◆ **Aim of the exercise**: Go through the records, and copy each line in which the string "find" is present.

======== Records shown

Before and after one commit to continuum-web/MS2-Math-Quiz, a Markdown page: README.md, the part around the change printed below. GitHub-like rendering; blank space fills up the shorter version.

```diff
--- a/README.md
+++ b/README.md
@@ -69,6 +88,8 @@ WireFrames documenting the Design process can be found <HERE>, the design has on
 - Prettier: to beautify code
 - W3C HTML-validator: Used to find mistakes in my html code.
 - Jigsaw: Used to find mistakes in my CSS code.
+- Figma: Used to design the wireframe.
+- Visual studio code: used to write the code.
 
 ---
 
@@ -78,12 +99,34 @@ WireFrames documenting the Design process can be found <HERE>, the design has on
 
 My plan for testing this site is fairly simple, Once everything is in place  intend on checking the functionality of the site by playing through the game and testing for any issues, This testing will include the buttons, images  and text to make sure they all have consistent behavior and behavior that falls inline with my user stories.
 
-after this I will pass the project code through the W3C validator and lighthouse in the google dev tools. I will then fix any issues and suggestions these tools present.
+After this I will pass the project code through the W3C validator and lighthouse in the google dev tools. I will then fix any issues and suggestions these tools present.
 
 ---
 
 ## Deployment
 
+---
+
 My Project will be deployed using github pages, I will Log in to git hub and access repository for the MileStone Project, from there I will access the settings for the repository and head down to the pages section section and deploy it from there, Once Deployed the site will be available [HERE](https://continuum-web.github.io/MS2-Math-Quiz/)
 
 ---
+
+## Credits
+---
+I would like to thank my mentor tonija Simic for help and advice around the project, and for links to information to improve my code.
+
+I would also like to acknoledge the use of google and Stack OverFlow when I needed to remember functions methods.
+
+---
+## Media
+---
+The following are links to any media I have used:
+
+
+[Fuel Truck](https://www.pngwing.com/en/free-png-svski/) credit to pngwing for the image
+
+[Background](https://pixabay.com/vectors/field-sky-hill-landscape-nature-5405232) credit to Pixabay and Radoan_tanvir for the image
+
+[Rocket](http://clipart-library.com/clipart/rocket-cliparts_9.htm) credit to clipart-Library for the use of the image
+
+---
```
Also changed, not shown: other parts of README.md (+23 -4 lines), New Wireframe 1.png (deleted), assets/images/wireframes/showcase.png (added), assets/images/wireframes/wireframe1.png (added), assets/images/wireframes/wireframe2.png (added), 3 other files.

================
======== Records shown

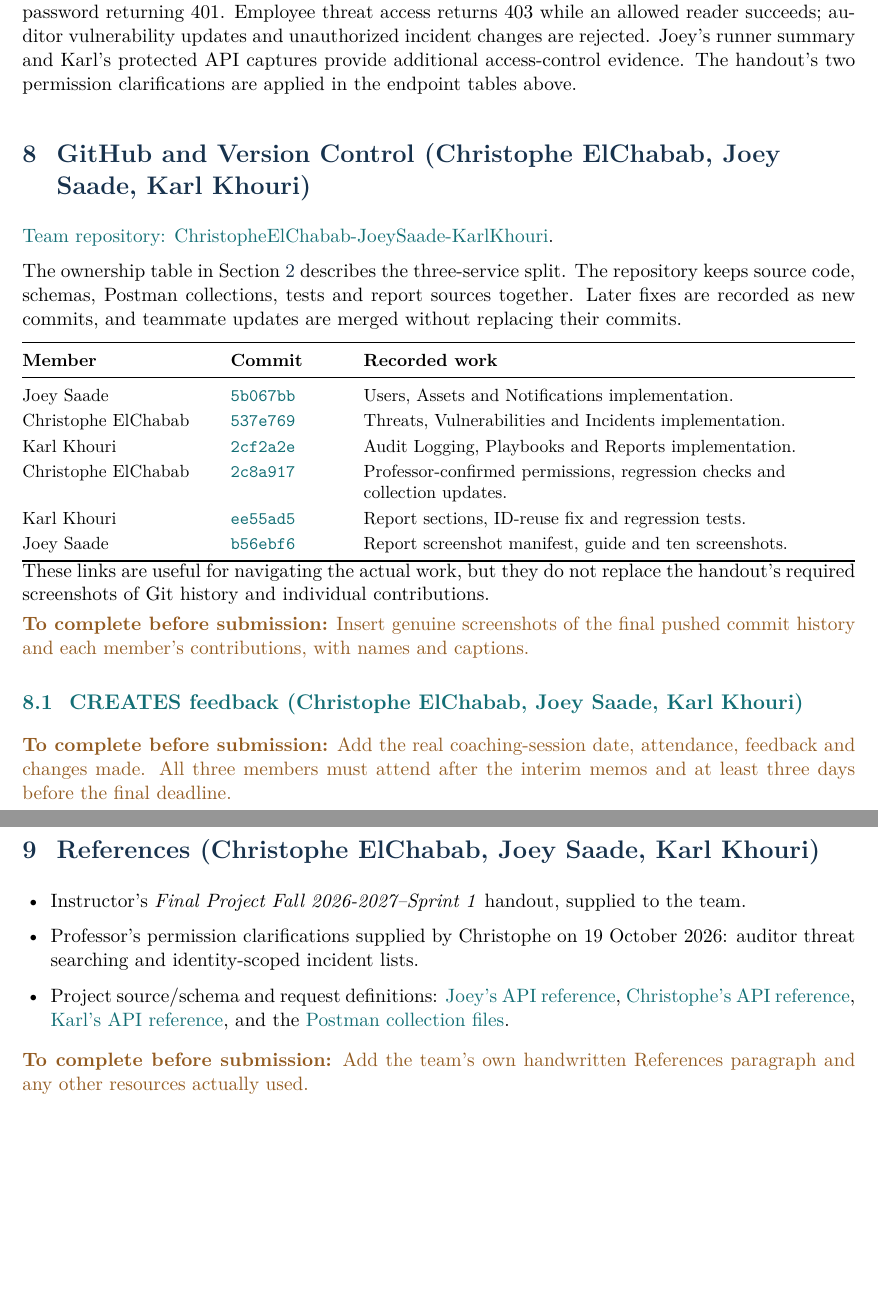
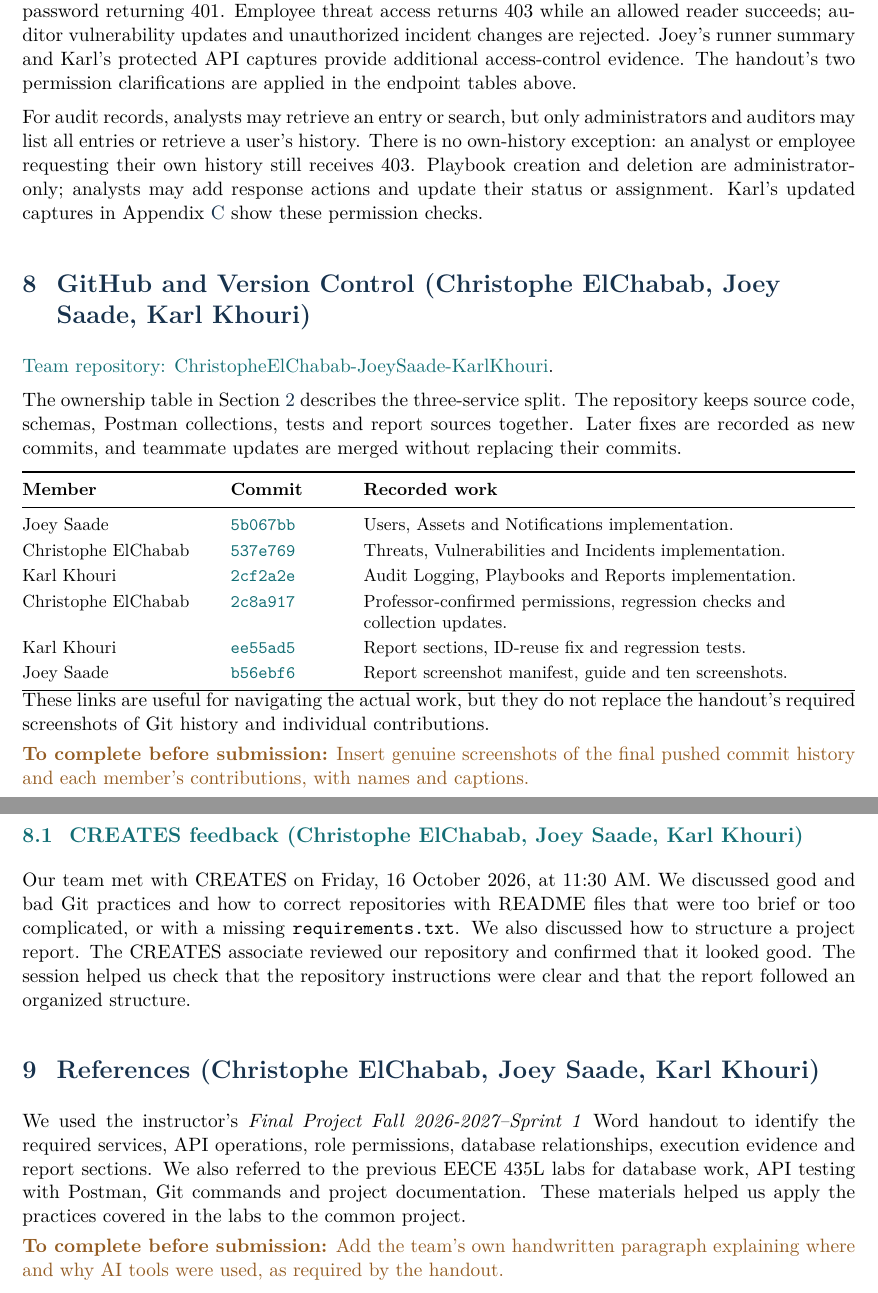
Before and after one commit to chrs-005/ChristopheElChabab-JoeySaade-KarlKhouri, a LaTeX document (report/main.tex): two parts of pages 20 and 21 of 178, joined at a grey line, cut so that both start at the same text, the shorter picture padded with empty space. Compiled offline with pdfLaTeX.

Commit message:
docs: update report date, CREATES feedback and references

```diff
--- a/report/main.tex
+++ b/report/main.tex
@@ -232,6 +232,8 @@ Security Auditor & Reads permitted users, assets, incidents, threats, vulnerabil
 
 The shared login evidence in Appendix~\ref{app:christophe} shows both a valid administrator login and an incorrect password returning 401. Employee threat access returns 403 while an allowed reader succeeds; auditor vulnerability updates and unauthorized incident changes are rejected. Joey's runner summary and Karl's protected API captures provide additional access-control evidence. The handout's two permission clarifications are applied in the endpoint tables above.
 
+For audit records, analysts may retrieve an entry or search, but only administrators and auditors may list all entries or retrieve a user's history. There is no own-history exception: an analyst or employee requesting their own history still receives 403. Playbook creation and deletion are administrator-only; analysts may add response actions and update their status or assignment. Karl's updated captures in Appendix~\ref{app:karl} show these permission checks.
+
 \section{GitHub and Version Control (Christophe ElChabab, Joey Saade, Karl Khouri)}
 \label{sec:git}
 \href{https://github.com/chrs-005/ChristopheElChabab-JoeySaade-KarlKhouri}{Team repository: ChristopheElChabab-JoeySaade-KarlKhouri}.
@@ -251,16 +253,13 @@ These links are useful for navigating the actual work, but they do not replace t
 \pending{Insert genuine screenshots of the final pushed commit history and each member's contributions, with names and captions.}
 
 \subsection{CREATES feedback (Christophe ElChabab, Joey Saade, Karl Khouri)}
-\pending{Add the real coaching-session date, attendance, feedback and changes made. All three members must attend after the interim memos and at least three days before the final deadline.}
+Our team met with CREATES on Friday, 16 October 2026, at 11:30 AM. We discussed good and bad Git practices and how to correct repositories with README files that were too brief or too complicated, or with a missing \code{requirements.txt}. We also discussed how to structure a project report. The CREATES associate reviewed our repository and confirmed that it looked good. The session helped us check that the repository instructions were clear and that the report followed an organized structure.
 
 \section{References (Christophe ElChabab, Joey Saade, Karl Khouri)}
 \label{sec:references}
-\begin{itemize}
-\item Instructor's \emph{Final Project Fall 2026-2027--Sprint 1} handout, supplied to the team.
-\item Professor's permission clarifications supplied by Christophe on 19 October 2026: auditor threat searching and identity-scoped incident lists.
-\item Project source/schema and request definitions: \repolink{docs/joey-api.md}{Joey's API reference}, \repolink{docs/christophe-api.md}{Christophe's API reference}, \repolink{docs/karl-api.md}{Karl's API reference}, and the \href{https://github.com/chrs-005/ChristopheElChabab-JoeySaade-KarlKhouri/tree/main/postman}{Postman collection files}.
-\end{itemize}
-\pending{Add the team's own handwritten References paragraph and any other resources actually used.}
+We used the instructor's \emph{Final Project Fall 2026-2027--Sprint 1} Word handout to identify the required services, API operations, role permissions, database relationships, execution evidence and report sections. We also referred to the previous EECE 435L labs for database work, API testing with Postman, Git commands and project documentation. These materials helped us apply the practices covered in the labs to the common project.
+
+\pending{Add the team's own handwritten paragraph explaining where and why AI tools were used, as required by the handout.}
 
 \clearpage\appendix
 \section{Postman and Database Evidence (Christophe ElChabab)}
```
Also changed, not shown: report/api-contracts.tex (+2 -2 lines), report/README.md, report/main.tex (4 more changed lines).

================

◆ **Response to this exercise**:
 - W3C HTML-validator: Used to find mistakes in my html code.
 - Jigsaw: Used to find mistakes in my CSS code.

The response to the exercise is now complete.